The following response is predicated on the need to confront a congregational controller after they’ve “misbehaved.”

Step one: Develop congregational expected behaviors. If you don’t do this, you cannot effectively move on to step two. DO NOT SKIP THIS STEP. I’ve written about this is a number of other posts, so I won’t belabor it here. Except to say again, do not skip this step!!!!!

Step two: Rely on Matthew 18:15-17 when someone misbehaves.

  • After an incident, the pastor or board chair immediately visits the controller one-on-one and says, “As a congregation, we’ve agreed that we will not treat one another like this. Your behavior wasn’t in keeping with our expected behaviors. This cannot continue.” If an apology and repentance is offered, the issue is done (until the next time, if there ever is a next time). If, on the other hand, the controller refuses to repent and/or makes excuses or turns the blame on the board/pastor/committee/church etc., conflict resolution goes to the next level.

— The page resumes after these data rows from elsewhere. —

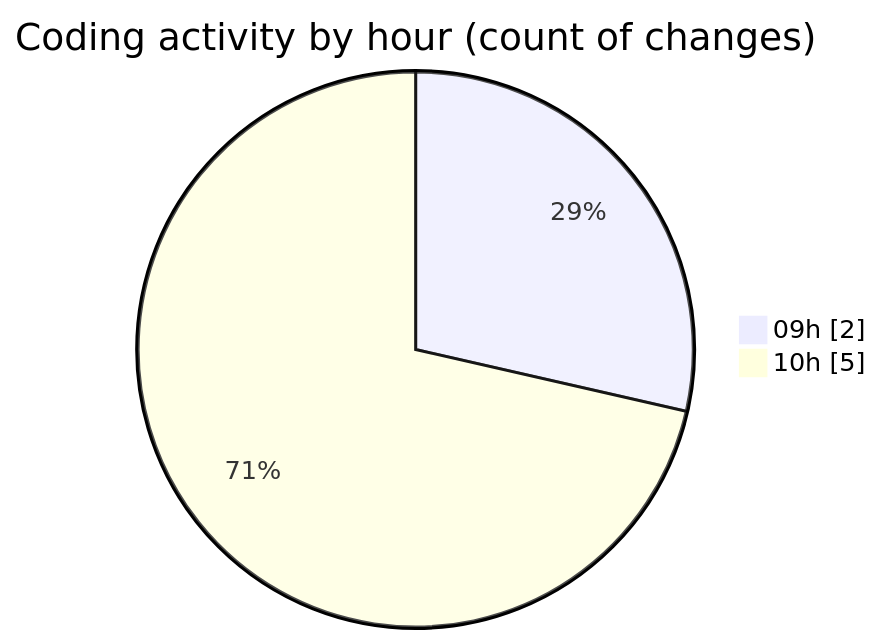
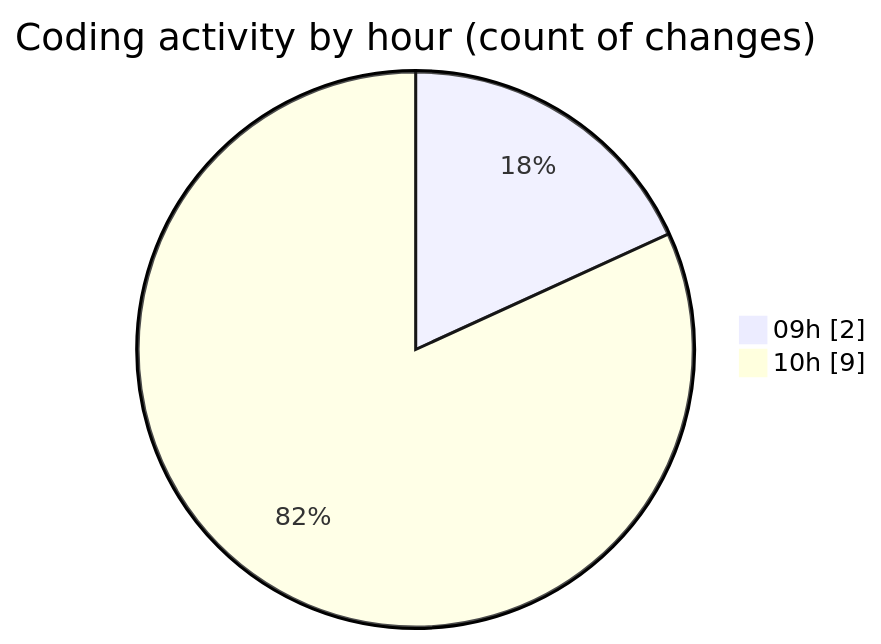
Before and after one commit to momahboobian/code-tracking: the second of 2 diagrams in 2025-04-08/cda/README.md, drawn with Mermaid. The commit also changed other lines of this file and 1 other file, not shown here.

````diff
--- a/2025-04-08/cda/README.md
+++ b/2025-04-08/cda/README.md
@@ -30,6 +30,6 @@
 ```mermaid
 pie showData
 title Coding activity by hour (count of changes)
 "09h" : 2
-"10h" : 5
+"10h" : 9
 ```
````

  • The pastor or board chair reports to the executive committee (if the board is over 12 people) or to the board the response. Then two people, the original visitor and one other (typically an elder or a senior member of the board/executive committee) goes to the controller and says, essentially, the same thing as in the first visit, except this time the controller is told that the behavior will not be tolerated and that it must cease. If the controller repents, the issue is done. If not, the conflict resolution goes to the final level.

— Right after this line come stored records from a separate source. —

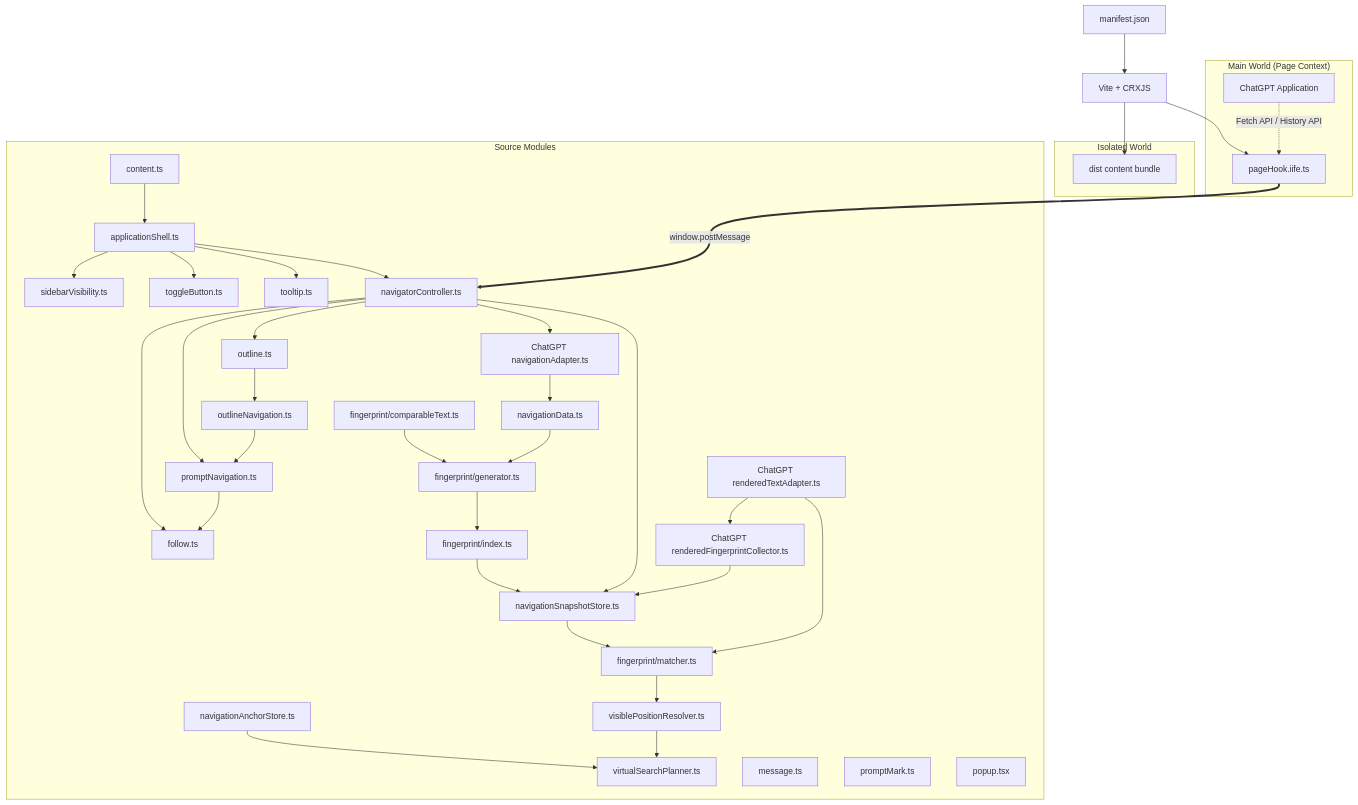
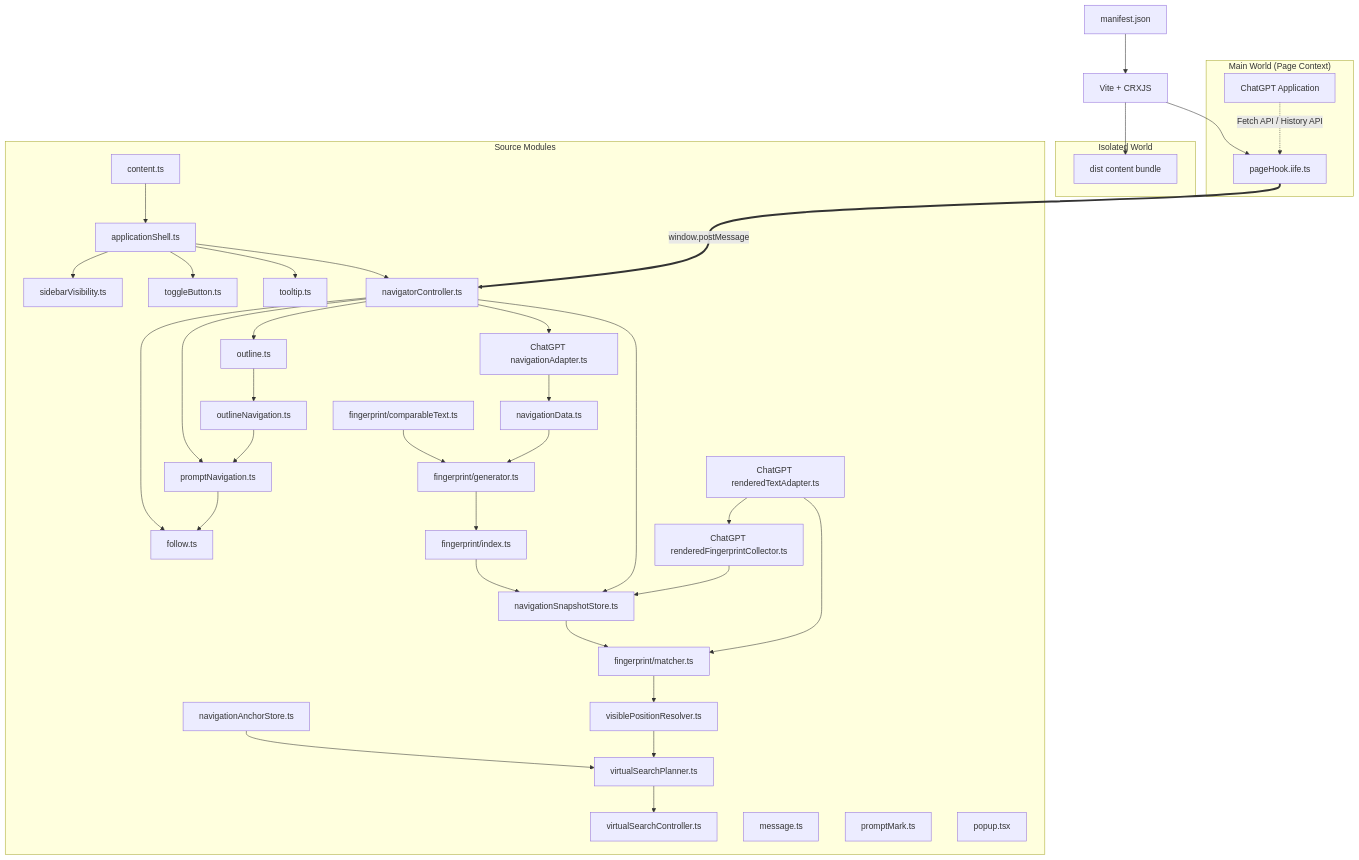
One commit to Leo7805/luna-toc changed the diagram in docs/ARCHITECTURE.md. Above: the diagram before and after it, drawn with Mermaid. The commit also changed other lines of this file and 8 other files, not shown here.

Commit message:
feat(navigation): add virtual search execution controller

````diff
--- a/docs/ARCHITECTURE.md
+++ b/docs/ARCHITECTURE.md
@@ -15,73 +15,75 @@
 ```mermaid
 graph TD
     manifest[manifest.json]
     vite[Vite + CRXJS]
 
     subgraph sourceModules["Source Modules"]
         content[content.ts]
         outline[outline.ts]
         outlineNavigation[outlineNavigation.ts]
         follow[follow.ts]
         promptNavigation[promptNavigation.ts]
         navigationData[navigationData.ts]
         comparableText[fingerprint/comparableText.ts]
         fingerprint[fingerprint/generator.ts]
         fingerprintIndex[fingerprint/index.ts]
         fingerprintMatcher[fingerprint/matcher.ts]
         visiblePosition[visiblePositionResolver.ts]
         anchorStore[navigationAnchorStore.ts]
         virtualSearchPlanner[virtualSearchPlanner.ts]
+        virtualSearchController[virtualSearchController.ts]
         snapshotStore[navigationSnapshotStore.ts]
         chatGptAdapter[ChatGPT navigationAdapter.ts]
         chatGptRenderedText[ChatGPT renderedTextAdapter.ts]
         chatGptFingerprintCollector[ChatGPT renderedFingerprintCollector.ts]
         msg[message.ts]
         mark[promptMark.ts]
         vis[sidebarVisibility.ts]
         btn[toggleButton.ts]
         tip[tooltip.ts]
         navigator[navigatorController.ts]
         shell[applicationShell.ts]
         popup[popup.tsx]
     end
 
     subgraph isolatedWorld["Isolated World"]
         contentBundle[dist content bundle]
     end
 
     subgraph mainWorld["Main World (Page Context)"]
         hook[pageHook.iife.ts]
         chatgpt[ChatGPT Application]
     end
 
     manifest --> vite
     content --> shell
     shell --> navigator
     shell --> vis
     shell --> btn
     shell --> tip
     navigator --> outline
     navigator --> promptNavigation
     chatGptAdapter --> navigationData
     comparableText --> fingerprint
     navigationData --> fingerprint
     fingerprint --> fingerprintIndex
     fingerprintIndex --> snapshotStore
     snapshotStore --> fingerprintMatcher
     fingerprintMatcher --> visiblePosition
     anchorStore --> virtualSearchPlanner
     visiblePosition --> virtualSearchPlanner
+    virtualSearchPlanner --> virtualSearchController
     navigator --> snapshotStore
     navigator --> chatGptAdapter
     chatGptRenderedText --> fingerprintMatcher
     chatGptRenderedText --> chatGptFingerprintCollector
     chatGptFingerprintCollector --> snapshotStore
     navigator --> follow
     outline --> outlineNavigation
     outlineNavigation --> promptNavigation
     promptNavigation --> follow
     vite --> contentBundle
     vite --> hook
     hook ===>|window.postMessage| navigator
     chatgpt -.->|Fetch API / History API| hook
 ```
````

  • The two visitors next report to the board (the whole group this time) about the visits. The board should discuss the issue and the behavior. If the board agrees that the behavior was and is inconsistent with the congregation’s expected behavior covenant, then they have no choice but to invite the controller to appear before them. If the controller comes (highly unlikely in my experience), the board then informs the controller that the controller’s behavior is unacceptable and if the behavior does not immediately cease, then the board has no choice but to remove the controller from all leadership positions and to instruct the controller to not return to the church until they have decided to behave otherwise … and if they so decide, the controller must seek reconciliation beginning with the pastor and then the board.  In other words, show the controller the door and tell them to not come back until they’ve had a change of heart.

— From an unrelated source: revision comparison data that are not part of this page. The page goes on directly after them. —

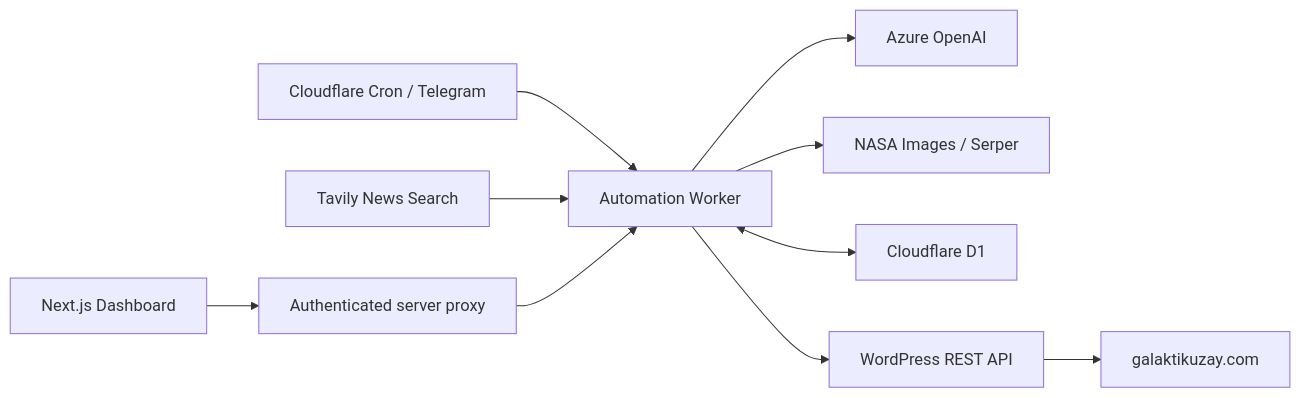
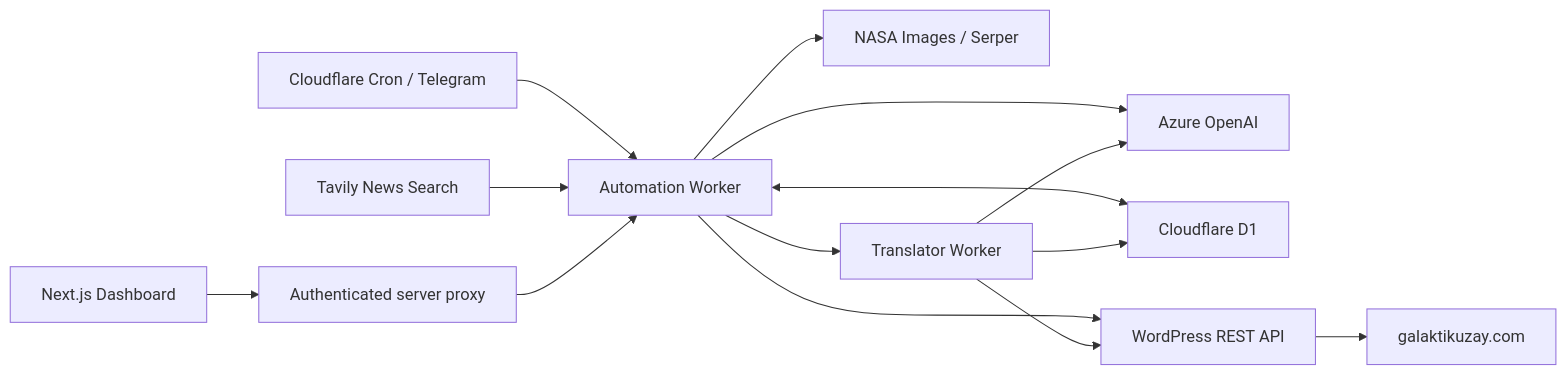
Before and after one commit to ozguradmin/galaktikuzay: the diagram in README.md, drawn with Mermaid. The commit also changed other lines of this file and 20 other files, not shown here.

````diff
--- a/README.md
+++ b/README.md
@@ -36,12 +41,16 @@
 ```mermaid
 flowchart LR
     Cron["Cloudflare Cron / Telegram"] --> Worker["Automation Worker"]
     Tavily["Tavily News Search"] --> Worker
     Worker --> Azure["Azure OpenAI"]
     Worker --> Images["NASA Images / Serper"]
     Worker <--> D1["Cloudflare D1"]
     Worker --> WP["WordPress REST API"]
+    Worker --> Translator["Translator Worker"]
+    Translator --> Azure
+    Translator --> WP
+    Translator --> D1
     WP --> Site["galaktikuzay.com"]
     Dashboard["Next.js Dashboard"] --> Proxy["Authenticated server proxy"]
     Proxy --> Worker
 ```
````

Is this easy? No. I’ve had to do it four times during my ministry career. It’s painful and hurtful and unpleasant. But in every case … and I mean every case … when a controller is removed, there is a collective sigh of relief by the congregation. Attendance goes up (after the supporters of the controller leave in protest), giving goes up, and the spirit of the church improves significantly. Oh, and one other side benefit. Other would-be controllers notice … and when they act out (and they will), you’ll seldom have to get past the one-on-one confrontation. They know the congregation means business – and that they’re not afraid to be faithful to Jesus and his conflict instructions.